━━━━━ SUPPLIED INFORMATION ━━━━━
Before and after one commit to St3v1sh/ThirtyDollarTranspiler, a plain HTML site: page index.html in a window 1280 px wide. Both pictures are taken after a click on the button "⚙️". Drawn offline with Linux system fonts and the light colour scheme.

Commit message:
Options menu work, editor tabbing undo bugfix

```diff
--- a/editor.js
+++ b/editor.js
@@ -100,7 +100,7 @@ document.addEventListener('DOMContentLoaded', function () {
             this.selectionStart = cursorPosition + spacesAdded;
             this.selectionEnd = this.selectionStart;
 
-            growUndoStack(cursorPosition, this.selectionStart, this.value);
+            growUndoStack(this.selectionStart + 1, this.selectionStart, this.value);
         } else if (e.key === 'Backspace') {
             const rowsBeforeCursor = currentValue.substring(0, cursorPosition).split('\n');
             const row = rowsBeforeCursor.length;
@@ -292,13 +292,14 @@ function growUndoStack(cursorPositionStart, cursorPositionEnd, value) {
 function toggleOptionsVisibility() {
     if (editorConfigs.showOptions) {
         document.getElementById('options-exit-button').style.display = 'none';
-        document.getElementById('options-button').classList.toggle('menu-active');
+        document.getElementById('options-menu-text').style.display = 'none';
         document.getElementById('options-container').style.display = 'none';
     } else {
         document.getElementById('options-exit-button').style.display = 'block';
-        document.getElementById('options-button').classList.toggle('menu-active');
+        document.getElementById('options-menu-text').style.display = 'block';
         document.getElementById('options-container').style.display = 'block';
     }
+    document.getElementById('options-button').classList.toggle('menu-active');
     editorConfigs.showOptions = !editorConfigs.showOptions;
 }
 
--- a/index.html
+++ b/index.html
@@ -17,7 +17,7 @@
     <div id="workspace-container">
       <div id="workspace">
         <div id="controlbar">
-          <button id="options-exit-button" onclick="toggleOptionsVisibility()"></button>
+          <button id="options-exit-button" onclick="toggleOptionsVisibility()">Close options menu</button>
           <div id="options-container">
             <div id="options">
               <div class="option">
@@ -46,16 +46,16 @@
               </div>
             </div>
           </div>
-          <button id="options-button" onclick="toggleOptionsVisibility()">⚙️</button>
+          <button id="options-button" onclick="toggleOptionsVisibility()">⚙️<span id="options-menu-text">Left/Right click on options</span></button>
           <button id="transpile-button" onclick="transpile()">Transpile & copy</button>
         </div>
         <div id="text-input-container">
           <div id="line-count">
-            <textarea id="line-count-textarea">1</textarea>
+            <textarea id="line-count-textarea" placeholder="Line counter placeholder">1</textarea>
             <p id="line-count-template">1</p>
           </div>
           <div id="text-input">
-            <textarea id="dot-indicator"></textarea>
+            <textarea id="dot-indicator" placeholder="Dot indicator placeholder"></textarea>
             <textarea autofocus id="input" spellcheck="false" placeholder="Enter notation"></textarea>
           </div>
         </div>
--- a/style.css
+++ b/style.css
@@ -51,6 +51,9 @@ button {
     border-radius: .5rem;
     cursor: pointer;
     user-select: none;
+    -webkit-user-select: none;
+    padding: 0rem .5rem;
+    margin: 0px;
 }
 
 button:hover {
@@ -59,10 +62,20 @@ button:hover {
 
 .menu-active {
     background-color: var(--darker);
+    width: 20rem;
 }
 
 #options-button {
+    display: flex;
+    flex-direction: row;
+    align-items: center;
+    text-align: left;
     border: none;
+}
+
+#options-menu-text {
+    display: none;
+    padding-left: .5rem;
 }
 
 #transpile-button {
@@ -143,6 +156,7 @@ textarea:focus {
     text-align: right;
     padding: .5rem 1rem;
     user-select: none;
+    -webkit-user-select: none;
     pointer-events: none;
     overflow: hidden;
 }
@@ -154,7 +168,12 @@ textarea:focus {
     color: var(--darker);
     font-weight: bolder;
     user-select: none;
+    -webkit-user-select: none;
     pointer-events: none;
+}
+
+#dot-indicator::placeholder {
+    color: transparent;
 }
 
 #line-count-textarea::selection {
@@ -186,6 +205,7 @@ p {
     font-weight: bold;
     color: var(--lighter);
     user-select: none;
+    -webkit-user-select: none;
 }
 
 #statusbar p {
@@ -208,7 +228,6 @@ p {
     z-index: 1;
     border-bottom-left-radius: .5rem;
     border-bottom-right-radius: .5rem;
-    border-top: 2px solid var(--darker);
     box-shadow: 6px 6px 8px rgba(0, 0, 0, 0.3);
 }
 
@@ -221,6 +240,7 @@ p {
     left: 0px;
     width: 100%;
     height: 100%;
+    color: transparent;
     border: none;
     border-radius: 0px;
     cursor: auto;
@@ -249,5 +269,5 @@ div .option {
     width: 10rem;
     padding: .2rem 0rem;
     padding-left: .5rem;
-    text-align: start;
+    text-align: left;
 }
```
━━━━━
TASK ITEM: Output each entry once again, exactly as shown above.

THE COMPLETED TASK:
Before and after one commit to St3v1sh/ThirtyDollarTranspiler, a plain HTML site: page index.html in a window 1280 px wide. Both pictures are taken after a click on the button "⚙️". Drawn offline with Linux system fonts and the light colour scheme.

Commit message:
Options menu work, editor tabbing undo bugfix

```diff
--- a/editor.js
+++ b/editor.js
@@ -100,7 +100,7 @@ document.addEventListener('DOMContentLoaded', function () {
             this.selectionStart = cursorPosition + spacesAdded;
             this.selectionEnd = this.selectionStart;
 
-            growUndoStack(cursorPosition, this.selectionStart, this.value);
+            growUndoStack(this.selectionStart + 1, this.selectionStart, this.value);
         } else if (e.key === 'Backspace') {
             const rowsBeforeCursor = currentValue.substring(0, cursorPosition).split('\n');
             const row = rowsBeforeCursor.length;
@@ -292,13 +292,14 @@ function growUndoStack(cursorPositionStart, cursorPositionEnd, value) {
 function toggleOptionsVisibility() {
     if (editorConfigs.showOptions) {
         document.getElementById('options-exit-button').style.display = 'none';
-        document.getElementById('options-button').classList.toggle('menu-active');
+        document.getElementById('options-menu-text').style.display = 'none';
         document.getElementById('options-container').style.display = 'none';
     } else {
         document.getElementById('options-exit-button').style.display = 'block';
-        document.getElementById('options-button').classList.toggle('menu-active');
+        document.getElementById('options-menu-text').style.display = 'block';
         document.getElementById('options-container').style.display = 'block';
     }
+    document.getElementById('options-button').classList.toggle('menu-active');
     editorConfigs.showOptions = !editorConfigs.showOptions;
 }
 
--- a/index.html
+++ b/index.html
@@ -17,7 +17,7 @@
     <div id="workspace-container">
       <div id="workspace">
         <div id="controlbar">
-          <button id="options-exit-button" onclick="toggleOptionsVisibility()"></button>
+          <button id="options-exit-button" onclick="toggleOptionsVisibility()">Close options menu</button>
           <div id="options-container">
             <div id="options">
               <div class="option">
@@ -46,16 +46,16 @@
               </div>
             </div>
           </div>
-          <button id="options-button" onclick="toggleOptionsVisibility()">⚙️</button>
+          <button id="options-button" onclick="toggleOptionsVisibility()">⚙️<span id="options-menu-text">Left/Right click on options</span></button>
           <button id="transpile-button" onclick="transpile()">Transpile & copy</button>
         </div>
         <div id="text-input-container">
           <div id="line-count">
-            <textarea id="line-count-textarea">1</textarea>
+            <textarea id="line-count-textarea" placeholder="Line counter placeholder">1</textarea>
             <p id="line-count-template">1</p>
           </div>
           <div id="text-input">
-            <textarea id="dot-indicator"></textarea>
+            <textarea id="dot-indicator" placeholder="Dot indicator placeholder"></textarea>
             <textarea autofocus id="input" spellcheck="false" placeholder="Enter notation"></textarea>
           </div>
         </div>
--- a/style.css
+++ b/style.css
@@ -51,6 +51,9 @@ button {
     border-radius: .5rem;
     cursor: pointer;
     user-select: none;
+    -webkit-user-select: none;
+    padding: 0rem .5rem;
+    margin: 0px;
 }
 
 button:hover {
@@ -59,10 +62,20 @@ button:hover {
 
 .menu-active {
     background-color: var(--darker);
+    width: 20rem;
 }
 
 #options-button {
+    display: flex;
+    flex-direction: row;
+    align-items: center;
+    text-align: left;
     border: none;
+}
+
+#options-menu-text {
+    display: none;
+    padding-left: .5rem;
 }
 
 #transpile-button {
@@ -143,6 +156,7 @@ textarea:focus {
     text-align: right;
     padding: .5rem 1rem;
     user-select: none;
+    -webkit-user-select: none;
     pointer-events: none;
     overflow: hidden;
 }
@@ -154,7 +168,12 @@ textarea:focus {
     color: var(--darker);
     font-weight: bolder;
     user-select: none;
+    -webkit-user-select: none;
     pointer-events: none;
+}
+
+#dot-indicator::placeholder {
+    color: transparent;
 }
 
 #line-count-textarea::selection {
@@ -186,6 +205,7 @@ p {
     font-weight: bold;
     color: var(--lighter);
     user-select: none;
+    -webkit-user-select: none;
 }
 
 #statusbar p {
@@ -208,7 +228,6 @@ p {
     z-index: 1;
     border-bottom-left-radius: .5rem;
     border-bottom-right-radius: .5rem;
-    border-top: 2px solid var(--darker);
     box-shadow: 6px 6px 8px rgba(0, 0, 0, 0.3);
 }
 
@@ -221,6 +240,7 @@ p {
     left: 0px;
     width: 100%;
     height: 100%;
+    color: transparent;
     border: none;
     border-radius: 0px;
     cursor: auto;
@@ -249,5 +269,5 @@ div .option {
     width: 10rem;
     padding: .2rem 0rem;
     padding-left: .5rem;
-    text-align: start;
+    text-align: left;
 }
```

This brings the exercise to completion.